Most masons are not receptive to new techniques or reorientation
Use of substandard material alone does not lead to a building developing cracks.
The durability of a building has more to do with some sensible construction practices.
It is a general belief that life of a building depends on the type of material used in the construction.
We often come to a conclusion that the builder must have used substandard material whenever we find that a structure develops cracks or fails to last long.
But not many reckon that along with using better quality material, following good construction practices define the life of a building.
Engineering design and quality of materials hold the key to construction, but it is the masons who play a critical role in determining the sustainability of a building, says construction material expert L.H. Rao of Hyderabad.
“Construction techniques, though complicated, are based on common observations and adhere to simple principles.
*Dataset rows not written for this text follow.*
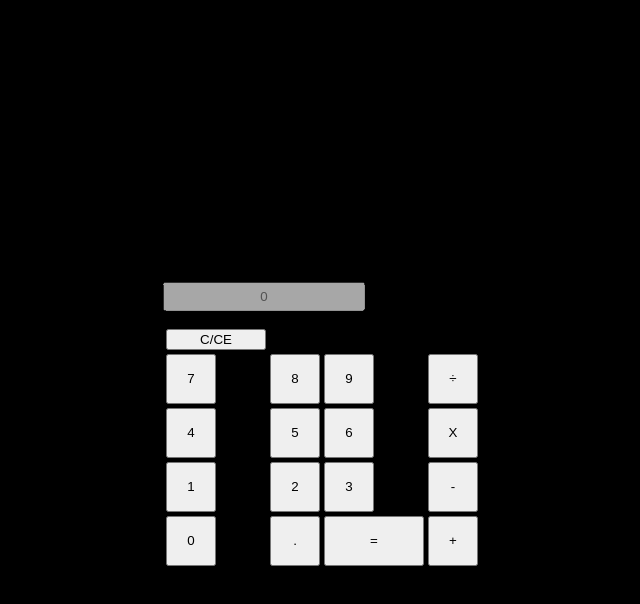
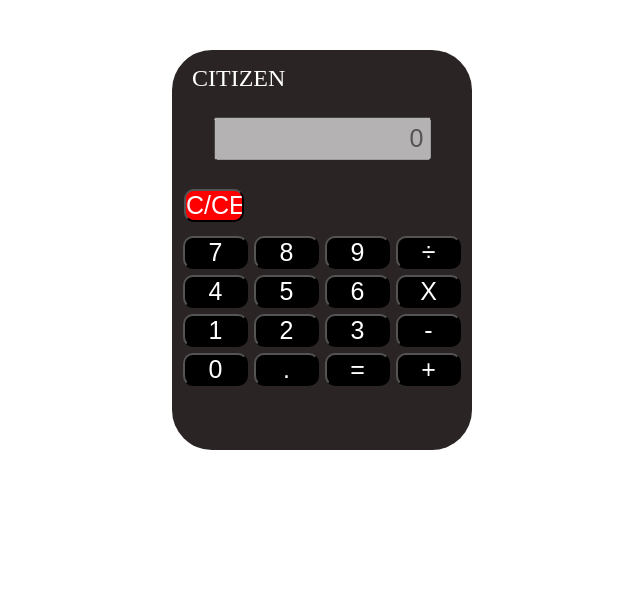
Before and after one commit to nik00did/calculator, a plain HTML site: page index.html in a window 1280 px wide. Shown: the whole page, without its empty margins (318-958 px from the left). Drawn offline with Linux system fonts and the light colour scheme.

Commit message:
Update styles.css

```diff
--- a/scr/styles/styles.css
+++ b/scr/styles/styles.css
@@ -1,69 +1,83 @@
-body {
-  margin: 0;
-  padding: 0;
-  background-color: black;
+* {
+    margin: 0;
+    padding: 0;
+    box-sizing: border-box;
 }
 
-.container {
-  width: 1024px;
-  height: 500px;
-  margin: 0 auto;
-  padding: 10px;
-/*   background: linear-gradient(60deg, #f1c40f,  #f39c, #e67e22, #00c); */
-}
-
-.main {
+body {
+    background: #fff;
+    height: 100hv;
   display: flex;
   justify-content: center;
   flex-direction: column;
   align-items: center;
-  height: 100vh;
+
 }
 
-.body-calculator {
-  display: flex;
-  flex-direction: column;
-  align-items: center;
-  justify-content: center;
-  background-color: powderblue;
-  min-width: 300px;
-  border-radius: 20%;
-  padding: 10px 15px;
+.button {
+    text-align: center;
+/*     width: 50px; */
+/*     height: 50px; */
+    font-size: 25px;
+    margin: 2px;
+    cursor: pointer;
+  background-color: #000;
+  color: #fff;
+  border-radius: 10px;
+  min-height: 15px;
+  width: 65px;
 }
 
-.title-calculator {
-  text-align: center;
-  color: #000;
-  font-weight: 900;
+.textview {
+    text-align: right;
+    width: 217px;
+    margin: 5px;
+    font-size: 25px;
+    padding: 5px;
+}
+
+.main {/*
+    width: 500px;
+    position: absolute;
+    top: 30%;
+    left: 50%;*/
+    /*transform: translateX(-50%) translate(-50%);*/
+}
+
+.calc-block {
+   width: 300px;
+   display: block;
+   background: #2b2424;
+   margin: 50px auto;
+   border-radius: 40px;
+  min-height: 400px;
+
+}
+
+.form {
+    text-align: center;
+    margin: 10px;
 }
 
 .table {
-  width: 100%;
+    margin: 20px auto;
 }
 
-.row {
-  display: flex;
-  width: 100%;
+p {
+    text-align: left;
+    margin: auto 0;
+  padding: 15px 10px 10px 20px;
+    color: white;
+    font-size: 24px;
+/*     font-family: "helvetica"; */
 }
 
-.button {
-  text-align: center;
-  width: 50px;
-  height: 50px;
-  font-size: 25 px;
-  cursor: pointer;
+.clean {
+  background-color: red;
+  border-radius: 10px;
+  min-height: 30px;
+  width: 60px;
+  font-size: 25px;
+  color: #fff;
+  margin: 2px 3px 10px 3px;
 }
-
-.textview {
-  text-align:center;
-  width: 168px;
-  margin: 0px 0px 15px 0px;
-  font-size: 25;
-  padding: 5px 15px;
-}
-
-.equal,
-.clean {
-  width:100px;
-  margin: 0 auto;
-}
```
By taking small steps one can ensure the durability of a building, or any structure for that matter.” But most masons are not open to new concepts or new techniques, he observes.
Most swear by their long experience and argue against the need for retraining or orientation.
“Construction technologies are constantly developing and there is a need for retraining even among the engineers, and more so for masons and workers,” he says.
Take foundation for a building, for example. Dr. Rao points out that the foundation should be laid within an hour of digging the pit, but this is never followed.
“The soil layers are usually well settled due to the action of various factors over the years. When we dig up the foundation pits, this balance is disturbed. To avoid further damage due to the loss of moisture and loosening of the soil layers, the foundation stones and cement concrete should be laid within one hour of digging.”
“Masons usually consider foundation to be just stone walls that are built as per the plan and hollow spaces filled with low grade debris. Foundation is very important and the material used, even to fill spaces, should be of good quality,” he says.
Even the joining of steel rods, which forms the basic skeleton of a building, has a major impact on stability, Dr. Rao explains.
“Not many masons or workers understand that joining all steel rods at one place, even though sufficient overlapping is allowed, can prove fatal. For maximum stability, steel rods should be joined at uneven lengths and sufficient over lapping should be allowed.”
Another common error is to construct the slab with an angle to allow draining of the rain water and in consequence the whole building is destabilised.
“Original slabs should always be perpendicular and a slant will reduce a building’s life. To allow the rain water to clear off from the slab a separate top line should be laid with micro concrete,” he says. So educating the masons on these simple errors is of top priority.